## Extensions of Measures

Oops, forgot to post this this earlier…

We can put together what we’ve been doing recently to state the following theorem:

If is a -finite measure on the ring , then there is a unique measure on the -ring extending . That is, if , then . Further, the extended measure is also -finite.

The existence is straightforward. We can induce an outer measure, and then restrict it to get . It’s straightforward to verify from the definitions that . And we know that since is -finite, so is , and thus .

What we need to show is that is unique. To this end, let and be two measures on that both extend . Let be the class of sets on which and agree; this obviously contains .

Now, if one of these two measures — say — is finite, and if is a monotone sequence of sets on which and agree, then the limit of this sequence is again in . Indeed, since measures are continuous, we must have

and similarly for . Since is finite, and agrees with on , we have a sequence of finite measures . The limits of these sequences must then agree, and so as well. Thus is a monotone class. Since it contains , it must contain , and thus .

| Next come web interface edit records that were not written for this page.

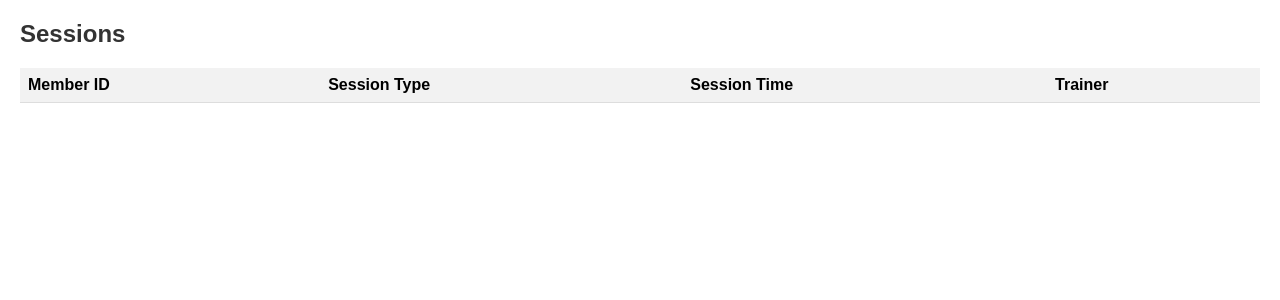
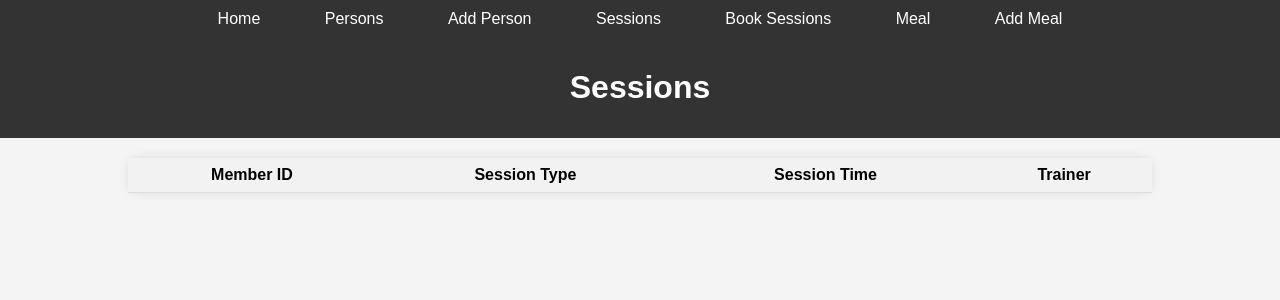
Before and after one commit to saramanha/2024_WI_CS_2043_Group13, a Spring Boot app: page /sessions in a window 1280 px wide. Shown: the top 300 px of the page. Run offline with Spring Boot 4, Linux system fonts and the light colour scheme; lists and menus that the app fills with data are empty; some libraries are stand-ins or nearby versions.

Commit message:
saving after adding navigatiion bar

```diff
--- a/src/main/resources/templates/add-meal.html
+++ b/src/main/resources/templates/add-meal.html
@@ -1,6 +1,5 @@
 <!DOCTYPE html>
-<html xmlns:th="http://www.thymeleaf.org">
-<head>
+<html xmlns:th="http://www.thymeleaf.org" xmlns:layout="http://www.ultraq.net.nz/thymeleaf/layout" layout:decorate="layout"><head>
   <title>Add New Meal</title>
   <style>
     body {
@@ -52,6 +51,7 @@
   </style>
 </head>
 <body>
+<div layout:fragment="content">
 <div id="header">
   <h1>Add New Meal</h1>
 </div>
@@ -69,6 +69,7 @@
   </p>
 
 </form>
+</div>
 <script>
   console.log("script from add-meal");
   document.addEventListener('DOMContentLoaded', function() {
--- a/src/main/resources/templates/layout.html
+++ b/src/main/resources/templates/layout.html
@@ -43,8 +43,9 @@
 <nav>
     <ul>
         <li><a th:href="@{/index}">Home</a></li>
-        <li><a th:href="@{/books/add}">Add Book</a></li>
+        <li><a th:href="@{/persons}">Persons</a></li>
         <li><a th:href="@{/persons/add}">Add Person</a></li>
+        <li><a th:href="@{/sessions}">Sessions</a></li>
         <li><a th:href="@{/sessions/add}">Book Sessions</a></li>
         <li><a th:href="@{/meals}">Meal</a></li>
         <li><a th:href="@{/meals/add}">Add Meal</a></li>
--- a/src/main/resources/templates/training-session.html
+++ b/src/main/resources/templates/training-session.html
@@ -1,25 +1,37 @@
 <!DOCTYPE html>
-<html xmlns:th="http://www.thymeleaf.org">
+<html xmlns:th="http://www.thymeleaf.org" xmlns:layout="http://www.ultraq.net.nz/thymeleaf/layout" layout:decorate="layout">
 <head>
     <title>Sessions</title>
     <style>
         body {
             font-family: Arial, sans-serif;
-            margin: 20px;
+            margin: 0;
+            padding: 0;
+            background-color: #f4f4f4;
         }
 
-        h2 {
-            color: #333;
+        #header {
+            background-color: #333;
+            color: #fff;
+            padding: 10px;
+            text-align: center;
+        }
+
+        h1, h2 {
+            text-align: center;
+            color: #fff; /* Set heading color */
         }
 
         table {
-            width: 100%;
+            width: 80%;
+            margin: 20px auto;
+            background-color: #fff;
             border-collapse: collapse;
-            margin-top: 20px;
+            border-radius: 10px;
+            box-shadow: 0 0 10px rgba(0, 0, 0, 0.1);
         }
 
         th, td {
-            text-align: left;
             padding: 8px;
             border-bottom: 1px solid #ddd;
         }
@@ -28,7 +40,9 @@
             background-color: #f2f2f2;
         }
 
-        tr:hover {background-color: #f5f5f5;}
+        tr:hover {
+            background-color: #f5f5f5;
+        }
 
         td {
             color: #555;
@@ -36,8 +50,10 @@
     </style>
 </head>
 <body>
-
-<h2>Sessions</h2>
+<div layout:fragment="content">
+    <div id="header">
+        <h1>Sessions</h1>
+    </div>
     <!-- Display a list of sessions in a table -->
     <table>
         <thead>
@@ -57,6 +73,6 @@
         </tr>
         </tbody>
     </table>
-
+</div>
 </body>
 </html>
```
Lines whose indentation alone changed are shown as unchanged.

On the other hand, neither measure may be finite. In this case, let be some fixed set of finite measure. Now — the collection of intersections of sets in with — is again a ring, and is the smallest -ring containing it. Restricting and to gives finite measures, and we can use the argument above.

Now every set can be covered by a countable, pairwise disjoint collection of sets . For each one, we have , and so we must find . From here, countable additivity finishes the theorem.

In light of the uniqueness of this extension, we will just call the extended measure again, rather than .

## Regular Outer Measures

As usual, let be a ring of sets, be the smallest -algebra containing , and be the smallest hereditary -algebra containing . We’ve asked about the relation between a measure on , the outer measure it induces on , and the measure we get by restricting to . But for now, let’s consider what happens when we *start* with an outer measure on .

Okay, so we’ve got an outer measure on a hereditary -ring — like . We can define the -ring of -measurable sets and restrict to a measure on . And then we can turn around and induce an outer measure on the hereditary -ring .

Now, in general there’s no reason that these two should be related. But we *have* seen that if came from a measure (as described at the top of this post), then , and the measure induced by is just back again!

When this happens, we say that is a “regular” outer measure. And so we’ve seen that any outer measure induced from a measure on a ring is regular. The converse is true as well: if we have a regular outer measure , then it is induced from the measure on . Induced and regular outer measures are the same.

Doesn’t this start to look a bit like a Galois connection?

## Measurable Covers

Again, let be a ring, let be the smallest -ring containing , and let be the smallest hereditary -ring containing . Given a measure on , it induces an outer measure on , which restricts to a measure on .

The sets in are easily described — they’re everything that can be countably covered by sets in — but we don’t have a measure on this collection. Instead, we need good approximations of these sets by sets in , where we *do* have a measure. And so we say that a set is a “measurable cover” of if , and if for every with we have . That is, may be larger than , but only negligibly.

If has -finite outer measure, then it has a measurable cover with . Indeed, our hypothesis is that can be written as the countable disjoint union of sets of finite outer measure, so if we can show this for sets of finite measure the -finite case will follow.

By the comparisons we showed last time, for every there is some set so that and . Taking to be the intersection of this sequence, we must have

Since is arbitrary, we must have . If fits into , then . And so:

Since we can subtract it off and find .

In fact, any measurable cover must have . Further, any two of them have a negligible difference.

Indeed, if we have two measurable covers, and , then , which tells us that . But since is a measurable cover, we conclude that , and similarly that . But is the union of these two differences, and so .

If , then any measurable cover must have as well. On the other hand, if is finite, then there exists at least one measurable cover with . Then any other measurable cover differs negligibly, and so has the same measure.

And so if the measure on is -finite, then so are the measures on and on . We’ve already seen that must be -finite in this situation, and so any -measurable set can be covered by a countable sequence of -finite sets. Applying the above results to each of the sets in this sequence gives our result.